MSNBC host Krystal Ball supported Hillary Clinton in 2014 but does not believe she should run for president in 2016. In a monologue, she conveyed her viewpoint. Ball said she was summoned into the office after ripping Hillary and instructed to get Hillary Clinton criticism authorized by the network president.
Ball is no longer with MSNBC, but the fact that she was coached how to express her opinions says a lot about the network, which has fallen behind in cable news ratings.
Ball recently said in a podcast with Joe Rogan that the left-wing network urged her to block any criticism of Clinton, according to Trending Politics. Ball’s tale is a “fascinating peek into the workings of MSNBC, which resembles less a “news network” than a DNC talking points firm,” according to TP.
“I did a monologue when Hillary Clinton was building up to run for president,” Ball said. “I did this whole thing that was like, ‘She sold out to Wall Street. People are gonna hate this lady. She’s like the terrible candidate for the moment. Please don’t run’.” Ball continued, “Afterwards, I get pulled into an office and you know, ‘Great monologue, everything’s fine. But next time you do any commentary on Hillary Clinton, it has to get approved by the President of the network,’” she said.
Krystal Ball, former MSNBC presenter, tells Joe Rogan about how MSNBC tried to limit her coverage of Hillary Clinton in 2014:
🚨Bombshell insight into NBC News🚨
Former MSNBC host Krystal Ball to Joe Rogan on how MSNBC tried to control her coverage of Hillary Clinton in 2014:
— Steve Guest (@SteveGuest) February 12, 2023
Trending Politics adds that Ball’s post about why she respected Clinton but did not believe she was the president that America needed at the time is still available on MSNBC’s website.
“I deeply admire and respect Hillary Clinton. I think she is a great intellect with great fortitude,” the article says. “I think she was a strong secretary of state and a hardworking and effective senator. But I have come to a difficult realization: I don’t want Hillary Clinton to run for president in 2016. I hope she does not run, she is not the right person for this moment,” the article adds.
“Back in 2008, when all my peers were jumping on the Barack Obama bandwagon, I backed Clinton,” she went on. “The country was reeling from a disastrous eight years under President George W. Bush. We were desperate for competence after his incompetence; for respect for government after his disdain. We needed, in my view, a capable hand,” she added. “She was well positioned to manage the end of two wars and to regain the international respect that had been lost during the Bush presidency. Clinton was a fantastic fit for that moment but that moment has passed,” she continued.
“Now, we are in a moment of existential crisis as a country. As we recover slowly from the Great Recession, we’ve discovered that we don’t much like what we see. Only 28% of Americans say the country is headed in the right direction. Some 67% are dissatisfied with the wealth distribution in this country,” she said. “And as corporate profits soar to new heights, working folks get the shaft sharing in virtually none of the gains of the recovery,” she continued. “In fact, 95% of the income gains over the recovery years have gone to the top 1% of income earners.”
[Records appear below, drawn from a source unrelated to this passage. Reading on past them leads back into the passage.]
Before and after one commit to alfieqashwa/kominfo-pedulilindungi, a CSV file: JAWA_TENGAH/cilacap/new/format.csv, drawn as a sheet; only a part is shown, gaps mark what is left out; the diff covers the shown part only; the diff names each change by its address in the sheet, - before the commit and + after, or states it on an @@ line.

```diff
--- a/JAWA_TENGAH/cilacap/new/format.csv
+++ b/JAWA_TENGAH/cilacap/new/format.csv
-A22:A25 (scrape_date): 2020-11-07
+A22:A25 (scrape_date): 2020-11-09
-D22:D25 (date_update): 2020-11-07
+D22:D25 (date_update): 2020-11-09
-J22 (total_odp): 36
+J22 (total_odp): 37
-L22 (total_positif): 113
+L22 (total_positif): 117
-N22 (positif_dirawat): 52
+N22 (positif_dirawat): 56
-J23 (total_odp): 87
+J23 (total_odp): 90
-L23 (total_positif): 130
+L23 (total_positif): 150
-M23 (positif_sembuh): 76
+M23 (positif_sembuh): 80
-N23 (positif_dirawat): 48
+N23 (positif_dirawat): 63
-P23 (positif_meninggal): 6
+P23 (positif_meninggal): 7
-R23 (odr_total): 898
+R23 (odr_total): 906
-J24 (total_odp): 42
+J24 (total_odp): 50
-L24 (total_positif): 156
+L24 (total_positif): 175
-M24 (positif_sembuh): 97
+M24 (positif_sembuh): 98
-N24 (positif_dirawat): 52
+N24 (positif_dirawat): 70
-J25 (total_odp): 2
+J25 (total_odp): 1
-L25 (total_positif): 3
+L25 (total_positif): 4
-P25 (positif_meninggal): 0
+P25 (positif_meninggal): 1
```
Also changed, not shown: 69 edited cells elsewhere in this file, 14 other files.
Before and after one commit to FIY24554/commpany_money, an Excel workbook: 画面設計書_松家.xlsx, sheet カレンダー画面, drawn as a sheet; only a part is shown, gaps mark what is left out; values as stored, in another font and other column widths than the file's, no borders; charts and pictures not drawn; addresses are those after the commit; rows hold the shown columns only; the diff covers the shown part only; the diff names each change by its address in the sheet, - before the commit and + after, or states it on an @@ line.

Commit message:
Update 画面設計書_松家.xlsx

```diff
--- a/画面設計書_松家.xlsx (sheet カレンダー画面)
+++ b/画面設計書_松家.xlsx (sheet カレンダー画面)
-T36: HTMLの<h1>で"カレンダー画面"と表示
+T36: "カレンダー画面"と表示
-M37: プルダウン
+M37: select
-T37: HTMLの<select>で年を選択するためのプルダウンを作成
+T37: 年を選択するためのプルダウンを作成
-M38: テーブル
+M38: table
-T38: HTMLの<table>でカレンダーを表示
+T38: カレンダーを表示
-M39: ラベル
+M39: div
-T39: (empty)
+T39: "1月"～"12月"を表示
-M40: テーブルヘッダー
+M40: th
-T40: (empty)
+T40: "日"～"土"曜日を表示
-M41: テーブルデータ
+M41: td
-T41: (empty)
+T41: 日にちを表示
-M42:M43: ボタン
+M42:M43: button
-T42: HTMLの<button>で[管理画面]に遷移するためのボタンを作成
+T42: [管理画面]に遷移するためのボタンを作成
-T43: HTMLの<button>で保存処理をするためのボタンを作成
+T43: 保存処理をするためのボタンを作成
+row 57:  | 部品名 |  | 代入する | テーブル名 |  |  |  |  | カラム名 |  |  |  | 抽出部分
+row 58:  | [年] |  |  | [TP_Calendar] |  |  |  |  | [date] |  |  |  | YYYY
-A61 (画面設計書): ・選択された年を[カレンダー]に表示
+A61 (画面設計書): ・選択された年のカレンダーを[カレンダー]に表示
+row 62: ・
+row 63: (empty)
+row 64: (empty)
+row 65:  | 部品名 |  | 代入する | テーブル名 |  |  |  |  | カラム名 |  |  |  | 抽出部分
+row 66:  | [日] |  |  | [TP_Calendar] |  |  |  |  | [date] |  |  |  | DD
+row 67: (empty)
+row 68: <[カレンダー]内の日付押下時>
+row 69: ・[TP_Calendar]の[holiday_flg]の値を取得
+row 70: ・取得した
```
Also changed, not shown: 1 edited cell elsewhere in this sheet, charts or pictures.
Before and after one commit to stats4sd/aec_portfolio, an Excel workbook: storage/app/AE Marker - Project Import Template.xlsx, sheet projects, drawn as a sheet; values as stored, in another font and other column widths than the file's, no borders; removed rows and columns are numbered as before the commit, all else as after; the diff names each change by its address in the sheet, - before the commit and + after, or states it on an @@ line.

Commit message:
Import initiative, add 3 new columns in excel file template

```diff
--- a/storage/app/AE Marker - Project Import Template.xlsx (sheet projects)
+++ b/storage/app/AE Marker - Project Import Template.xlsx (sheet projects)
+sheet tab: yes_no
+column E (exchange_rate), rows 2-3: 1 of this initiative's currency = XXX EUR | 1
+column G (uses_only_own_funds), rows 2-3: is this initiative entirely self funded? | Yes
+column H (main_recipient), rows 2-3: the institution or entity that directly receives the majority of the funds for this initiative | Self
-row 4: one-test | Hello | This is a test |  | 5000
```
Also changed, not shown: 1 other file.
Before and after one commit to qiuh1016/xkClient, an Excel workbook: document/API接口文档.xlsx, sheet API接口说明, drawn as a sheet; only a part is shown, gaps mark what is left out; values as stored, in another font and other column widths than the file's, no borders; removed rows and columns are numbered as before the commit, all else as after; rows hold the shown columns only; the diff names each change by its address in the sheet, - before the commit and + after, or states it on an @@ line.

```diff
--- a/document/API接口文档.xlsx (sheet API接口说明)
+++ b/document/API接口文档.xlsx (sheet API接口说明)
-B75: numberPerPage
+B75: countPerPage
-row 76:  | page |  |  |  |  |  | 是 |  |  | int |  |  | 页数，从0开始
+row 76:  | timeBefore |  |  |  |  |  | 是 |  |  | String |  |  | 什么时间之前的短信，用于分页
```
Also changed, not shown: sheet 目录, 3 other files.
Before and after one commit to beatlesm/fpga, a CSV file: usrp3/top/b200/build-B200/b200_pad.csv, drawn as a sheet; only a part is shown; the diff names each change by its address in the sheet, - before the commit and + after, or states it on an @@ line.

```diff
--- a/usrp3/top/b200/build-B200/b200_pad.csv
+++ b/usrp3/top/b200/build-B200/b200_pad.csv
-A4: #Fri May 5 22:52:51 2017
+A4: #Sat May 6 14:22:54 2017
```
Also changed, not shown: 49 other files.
“It is clear now that we have two economies: one for a thin slice of educated elite and one for everyone else. That is the moment we are in now. So I ask you, does Hillary Clinton sound to you like the right person for this moment?” she asked. “In a time when corporations have hijacked our politics enabling them to reap all the profit without feeling any compunction to do right by their workers, is someone who sat on the rabidly anti-union board of Walmart for six years the right person to restore worker’s rights?” she asked again.
Ball continued with her well thought our plea:
“Of course, it was her husband, former President Bill Clinton, who did much of the deregulating that got us into trouble including ending the Glass-Steagall prohibitions on mixing traditional banking with speculative investment banking,” she noted. “More to the point though, in a time when we badly need to be inspired, rallied, and made to believe that America can once again be true to the American dream, we desperately need someone who is mission driven,” she continued. “We need someone who is clearly passionate, who is living and breathing and feeling in their bones the plight of the worker and the middle class, and who is unafraid to stand up to the Wall Street titans. That person is not Hillary Clinton. It is Elizabeth Warren,” she added.
“Despite all her talents, Clinton is not the woman to address the deep inequality, corporate political capture, and middle class rot afflicting our country. So although I deeply admire and respect Secretary Clinton, I must say: Don’t run Hillary. Don’t run,” she wrote.